In nutshell, this dish is to enjoyed more for it's main course than the dessert.
Now let's come to the bright side of the film. First half of the film rocks in a major way as there is not a moment when the smile goes away from your face. Whether it is Amitabh Bachchan's conversations with his team of cooks or the sweet moments with his regular visitor [Tabu], everything moves on like a cool breeze.
Each and ever sequence that has the two actors in a single frame creates fireworks as Tabu confidently takes on Big B in his own game. It is great to see Tabu showing her lighter side after being used to watching her in heavy-duty emotional roles. The two keep coming closer to each other with every passing meeting and never once does it seem that the writer had thrust romance on the two.
The realization of love between the two is also handled with utmost maturity making it clear that the romance here is between a man and a woman, not a boy and a girl. By the time the marriage question is popped, you are almost eager to enter the frame and make them say yes!

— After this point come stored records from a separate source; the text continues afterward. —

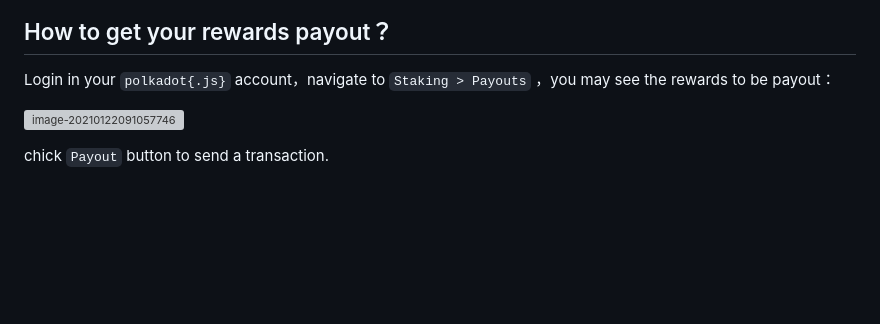
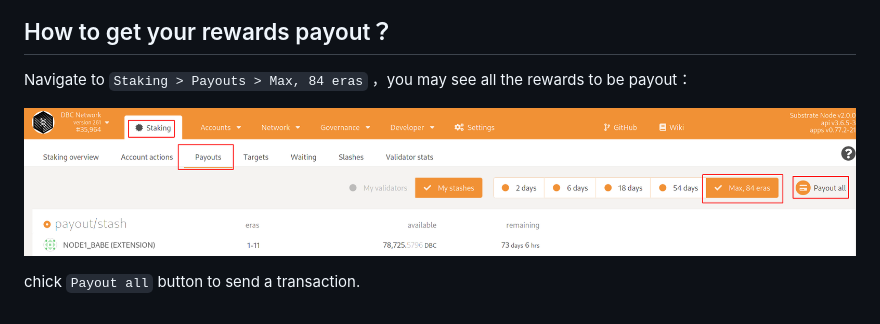
Before and after one commit to DeepBrainChain/DeepBrainChain-MainChain, a Markdown page: docs/join_dbc_testnet_EN.md, the part around the change. GitHub-like rendering; pictures changed too: docs/join_dbc_testnet_EN.assets/image-20210329095933403.png (added); blank space fills up the shorter version; grey boxes are pictures that could not be loaded.

```diff
--- a/docs/join_dbc_testnet_EN.md
+++ b/docs/join_dbc_testnet_EN.md
@@ -106,8 +106,10 @@
 
 ## How to get your rewards payout？
 
-Login in your `polkadot{.js}` account，navigate to `Staking > Payouts` ，you may see the rewards to be payout：
+Navigate to `Staking > Payouts > Max, 84 eras` ，you may see all the rewards to be payout：
 
-![image-20210122091057746](join_dbc_testnet.assets/image-20210122091057746.png)
+![image-20210329095933403](join_dbc_testnet_EN.assets/image-20210329095933403.png)
 
-chick `Payout` button to send a transaction.
+
+
+chick `Payout all` button to send a transaction.
```
Also changed, not shown: docs/join_dbc_testnet.md (+5 -3 lines), docs/join_dbc_testnet.assets/image-20210329095613442.png (added).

So far so good. This is the moment where one would have expected even further fireworks with the introduction of Tabu's dad [Paresh Rawal] who is expectedly not kicked about the entire idea. The initial sequences between Amitabh and Paresh bring on the chuckles but later repetitiveness sets in and the movie gets into a different track altogether i.e. drama. The 'satyagraha' angle further makes you go 'yawn' as one starts missing those sweet-n-sour moments which were the hallmark of the first half.
Thankfully two delightful supporting actors ensure that there are some redeeming moments. They are Bachchan's mother [Zohra Sehgal] and his best friend named Sexy [Swini Khara], a 6 year old girl, who are the two people closest to his heart and life. While Zohra Sehgal is simply irresistible every time she appears on a frame (watch out for her as she reprimands Bachchan for not visiting gym regularly), Swini redefines the meaning of best friends. It is unlike the so-sweet-so-cute kind of potrayel that Bollywood has traditionally been known for when it comes to kids. Extremely lovable and intelligent, Swini's character is a case of apt writing.
Both Bachchan and Tabu are superb throughout the film and demonstrate varying range of emotions as required. In one of the romantic sequences between the two, one can actually sense the Bachchan of SILSILA as his eyes do all the talking with his beloved. Not to be missed! Tabu plays an urban woman to perfection as she challenges her to-be-husband for her 'stamina' when it comes to doing better things in life at this age!
From both music and editing perspective, there is a clear distinction between the first and the second half. While music is extremely likeable as the songs play in the background throughout the first half of the narrative, in the second half it is hardly effective. Ditto for editing since the scenes continue to drag on and on in the second half. Ideally the film could have been cut short by at least 30 minutes.
Balki was justified in announcing to one and all that his CHEENI KUM wasn't NISHABD. While that is indeed the case, one wonders who was even thinking it to be one, considering the fact that the promos made the film's subject quite clear. What the promos didn't clarify was the fact that the film is not just a light hearted romantic